Cam Newton: It was 'baffling' that Kelvin Benjamin didn't get more touches
Suddenly, the Carolina Panthers look very vulnerable.
Minnesota put a 22-10 beatdown on the Panthers Sunday, and now we are left to wonder why.
Why was Cam Newton sacked eight times?
Why could Carolina not win at home against a Minnesota team that didn’t have its starting quarterback, running back or left tackle?
Why, with much the same cast, has Carolina lost more games in three weeks this season than it did for the entire regular season in 2015?
Look, the Denver loss could be excused. The Broncos are fantastic, they were playing at home and Carolina still would have won except Graham Gano missed a 50-yard field goal at the end.
But this game was much different. In this game, the mistakes came from everywhere. The Panthers looked lethargic, confused and not very talented.
It was only a week ago that Carolina bombarded San Francisco 46-27 despite four turnovers. Wide receiver Kelvin Benjamin, who tore up the 49ers, opined that the Panthers could score 60 or 70 points if they could cut down on the mistakes. Hardly anyone laughed.
This time, the Panthers only scored 10 – and they got those in the game’s first 10 minutes. For the game, Benjamin had zero catches and was called for an illegal block to negate a 56-yard touchdown pass. It was undoubtedly the worst game he has ever played as a Panther.
‘Baffling and wowing’
Benjamin was only targeted once as the Vikings decided to shade their coverage that way and see if anybody else on Carolina could beat them. They couldn’t.
“For him not to have any touches is, you know, really baffling and wowing,” Newton said of Benjamin.
In fact, the game’s final 50 minutes were baffling and wowing. Minnesota scored the game’s final 22 points, and the Vikings looked like the vintage Purple People Eaters of old as they ransacked the offensive line again and again.
The Panthers have a number of problems, but one of them is that they aren’t burning teams that blitz them like they used to. The receivers aren’t winning in one-on-one coverage often enough, Newton is patting the ball too long and then – BAM! – down he goes again.

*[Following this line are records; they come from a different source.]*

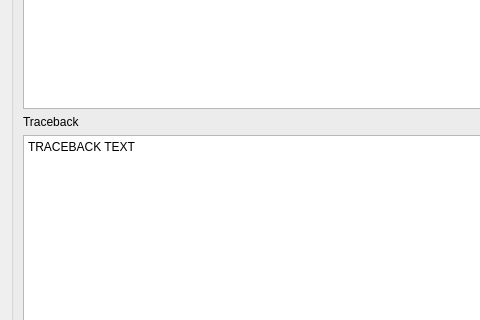
Above: hubm_admin_panel/ui/ui_exception.ui from PrintLine512/hubM-Admin-Panel before the change; both pictures show x 0 to 480 and y 143 to 463 of the 741 by 548 pixel window. Below: the same form after it.
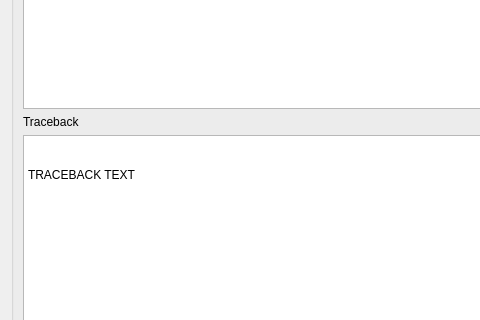
That is the form after the change.

```diff
--- a/hubm_admin_panel/ui/ui_exception.ui
+++ b/hubm_admin_panel/ui/ui_exception.ui
@@ -43,13 +43,17 @@
         </property>
         <property name="html">
          <string>&lt;!DOCTYPE HTML PUBLIC &quot;-//W3C//DTD HTML 4.0//EN&quot; &quot;http://www.w3.org/TR/REC-html40/strict.dtd&quot;&gt;
-&lt;html&gt;&lt;head&gt;&lt;meta name=&quot;qrichtext&quot; content=&quot;1&quot; /&gt;&lt;meta charset=&quot;utf-8&quot; /&gt;&lt;style type=&quot;text/css&quot;&gt;
-p, li { white-space: pre-wrap; }
-hr { height: 1px; border-width: 0; }
-li.unchecked::marker { content: &quot;\2610&quot;; }
-li.checked::marker { content: &quot;\2612&quot;; }
-&lt;/style&gt;&lt;/head&gt;&lt;body style=&quot; font-family:'Segoe UI'; font-size:9pt; font-weight:400; font-style:normal;&quot;&gt;
-&lt;p style=&quot; margin-top:0px; margin-bottom:0px; margin-left:0px; margin-right:0px; -qt-block-indent:0; text-indent:0px;&quot;&gt;TRACEBACK TEXT&lt;/p&gt;&lt;/body&gt;&lt;/html&gt;</string>
+                                        &lt;html&gt;&lt;head&gt;&lt;meta name=&quot;qrichtext&quot; content=&quot;1&quot;
+                                        /&gt;&lt;meta charset=&quot;utf-8&quot; /&gt;&lt;style type=&quot;text/css&quot;&gt;
+                                        p, li { white-space: pre-wrap; }
+                                        hr { height: 1px; border-width: 0; }
+                                        li.unchecked::marker { content: &quot;\2610&quot;; }
+                                        li.checked::marker { content: &quot;\2612&quot;; }
+                                        &lt;/style&gt;&lt;/head&gt;&lt;body style=&quot; font-family:'Segoe UI';
+                                        font-size:9pt; font-weight:400; font-style:normal;&quot;&gt;
+                                        &lt;p style=&quot; margin-top:0px; margin-bottom:0px; margin-left:0px;
+                                        margin-right:0px; -qt-block-indent:0; text-indent:0px;&quot;&gt;TRACEBACK TEXT&lt;/p&gt;&lt;/body&gt;&lt;/html&gt;
+                                    </string>
         </property>
        </widget>
       </item>
```
Lines whose indentation alone changed are shown as unchanged.
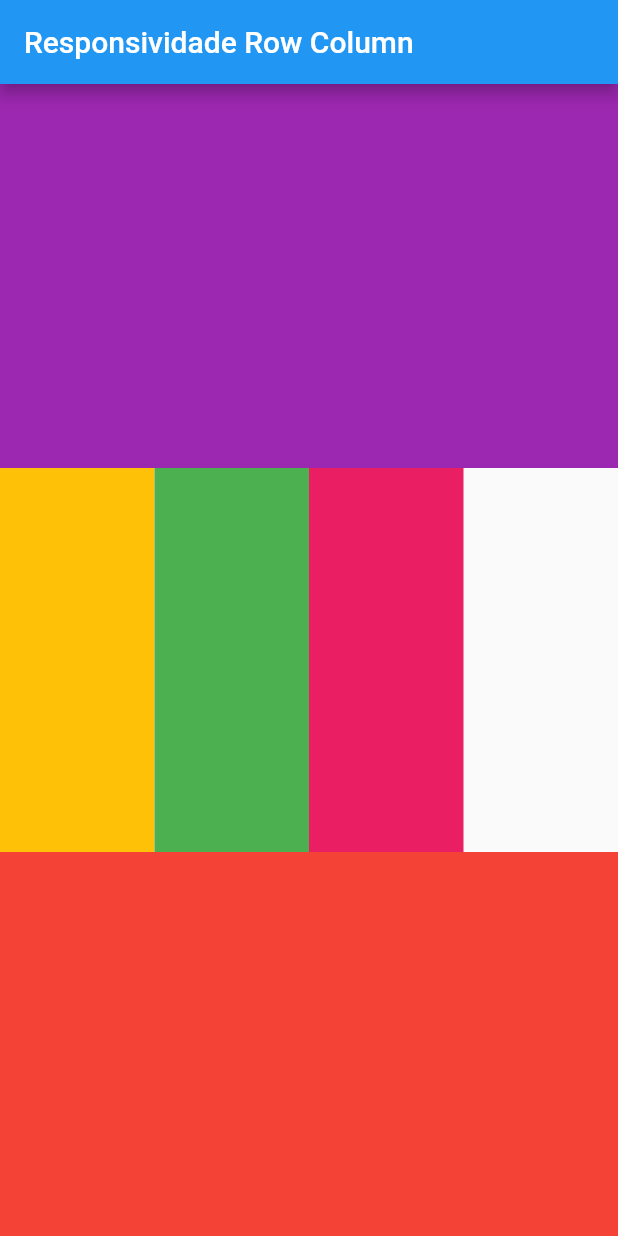
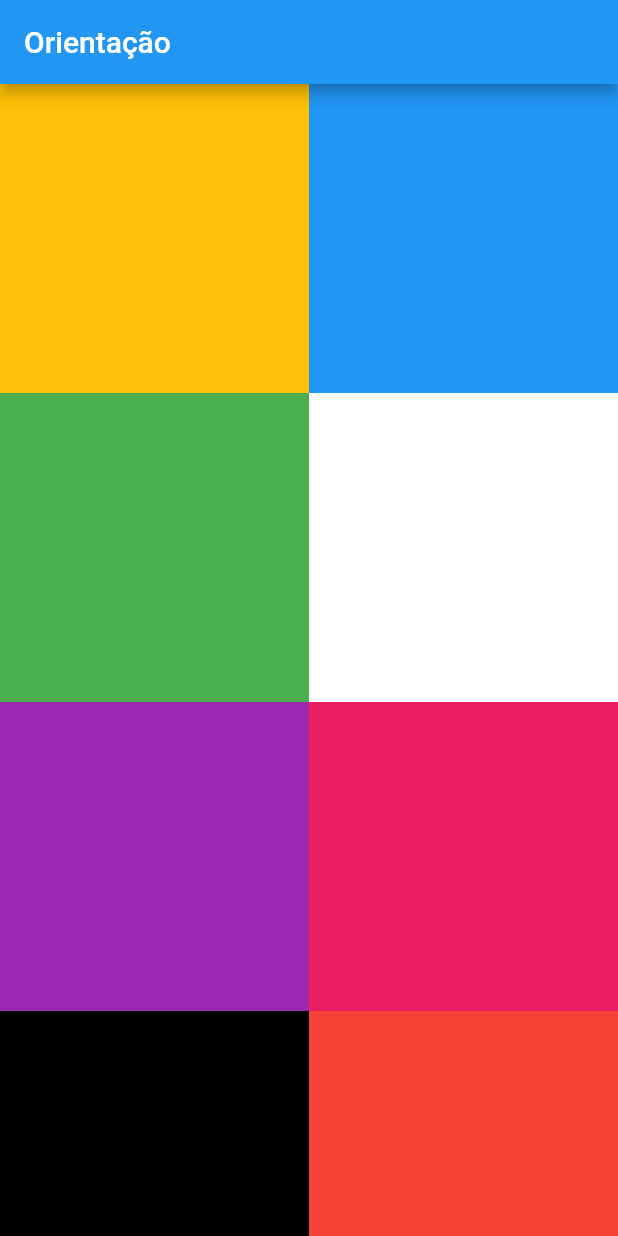
Before and after one commit to RubenManuel24/Flutter_Web_Responsividade, a Flutter app: the screen it shows after launch, on a phone screen of 412 x 824 dp. Run offline on Flutter 3.47's test engine with Material 2 defaults, Android fonts, the phone set to English and light mode, and no system bars.

Commit message:
Utilizando OrientationBuilder

```diff
--- a/lib/main.dart
+++ b/lib/main.dart
@@ -1,11 +1,12 @@
 import 'package:flutter/material.dart';
 import 'package:flutter_web/responsiidade_media_query.dart';
+import 'package:flutter_web/responsividade_com_orientation_builder.dart';
 import 'package:flutter_web/responsividade_row_e_column_usando_expanded.dart';
 
 void main() {
   runApp(
     MaterialApp(
-      home: ResponsividadeRowEColumnUsandoExpanded(),
+      home: ResponsividadeComOrientationBuilder(),
       )
   );
 }
--- /dev/null
+++ b/lib/responsividade_com_orientation_builder.dart
@@ -0,0 +1,72 @@
+import 'package:flutter/material.dart';
+class ResponsividadeComOrientationBuilder extends StatefulWidget {
+  const ResponsividadeComOrientationBuilder({super.key});
+
+  @override
+  State<ResponsividadeComOrientationBuilder> createState() => _ResponsividadeComOrientationBuilderState();
+}
+
+class _ResponsividadeComOrientationBuilderState extends State<ResponsividadeComOrientationBuilder> {
+  @override
+  Widget build(BuildContext context) {
+    return Scaffold(
+      appBar: AppBar(
+        title: Text("Orientação"),
+      ),
+      body: OrientationBuilder(
+        builder: (context, orientation){
+           //return Container(
+            //child: orientation == Orientation.landscape
+             //? Text("LandsCape")
+             //: Text("Portrait"),
+           //);
+
+           return GridView.count(
+            crossAxisCount: orientation == Orientation.portrait
+              ? 2
+              : 6,
+            children: [
+              Container(
+                color: Colors.amber,
+              ),
+              Container(
+                color: Colors.blue,
+              ),
+              Container(
+                color: Colors.green,
+              ),
+              Container(
+                color: Colors.white,
+              ),
+              Container(
+                color: Colors.purple,
+              ),
+              Container(
+                color: Colors.pink,
+              ),
+              Container(
+                color: Colors.black,
+              ),
+              Container(
+                color: Colors.red,
+              ),
+              Container(
+                color: Colors.cyan,
+              ),
+              Container(
+                color: Colors.indigo,
+              ),
+              Container(
+                color: Colors.teal,
+              ),
+              Container(
+                color: Colors.yellow,
+              ),
+            ],
+            );
+
+        }
+        )
+    );
+  }
+}
--- a/lib/responsividade_row_e_column_usando_expanded.dart
+++ b/lib/responsividade_row_e_column_usando_expanded.dart
@@ -46,7 +46,7 @@ class _ResponsividadeRowEColumnUsandoExpandedState extends State<ResponsividadeR
                 ),
                 Expanded(
                   child: Container(
-                    color: Colors.indigogi,
+                    color: Colors.indigo,
                   )
                 )
               ]
```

Denver did it in the Super Bowl, which was another game in which Carolina scored only 10 points. Now everyone else is trying it. Because Minnesota has such a fearsome rush – “I’ve said this all along, we can rush the quarterback,” Minnesota coach Mike Zimmer said Sunday – the Vikings did it beautifully.
Between them, Panthers wide receivers Kelvin Benjamin and Devin Funchess had zero catches for zero yards.
The downfall began with Newton dropping into the end zone and taking a safety on a sack. It was still 10-2 Carolina at that point. At halftime, Carolina still led 10-8 and had outgained the Vikings by 205 yards to 34. Minnesota’s lone touchdown had come on a punt return.
But Minnesota steadily overtook Carolina in the second half. The Panthers defense played the best of the three units – not saying much, given that the offense only scored one TD and the special teams allowed one – but also didn’t cause a single turnover.
Sam Bradford, under far less duress than Newton, also made far fewer mistakes. Newton had three interceptions. Bradford didn’t have a single pass of 20 or more yards but never turned the ball over, either.
“We got beat because we didn’t do the things we are supposed to,” growled Panthers head coach Ron Rivera.
“We were bad,” tight end Greg Olsen said. “Just all around, we were really bad.”
We were bad. Just all around, we were really bad.
Panthers tight end Greg Olsen
Olsen had that right. Carolina’s 14-game home win streak (including the playoffs) sank with a thud. By the end, the lower bowl had a few thousand Vikings fans clad in purple and not a lot else.
It can be fixed, but will it be?
Carolina’s players had hoped to be able to give Charlotte a victgory after one of the most jarring weeks in the city’s history, with numerous and sometimes violent protests ever since a Charlotte-Mecklenburg police officer shot and killed a man named Keith Lamont Scott under unclear circumstances.
For 10 minutes, it looked like it would happen. Then the Panthers eroded, bit by bit, and Minnesota took over and looked like a real Super Bowl contender.
It can all be fixed, of course. The Panthers have the talent to make it work. That’s why I picked them to win the next Super Bowl a few weeks ago.
But maybe I was very wrong. Maybe we all were.
Because if the Panthers play anything like that the rest of the season, we’re looking at a 7-9 team.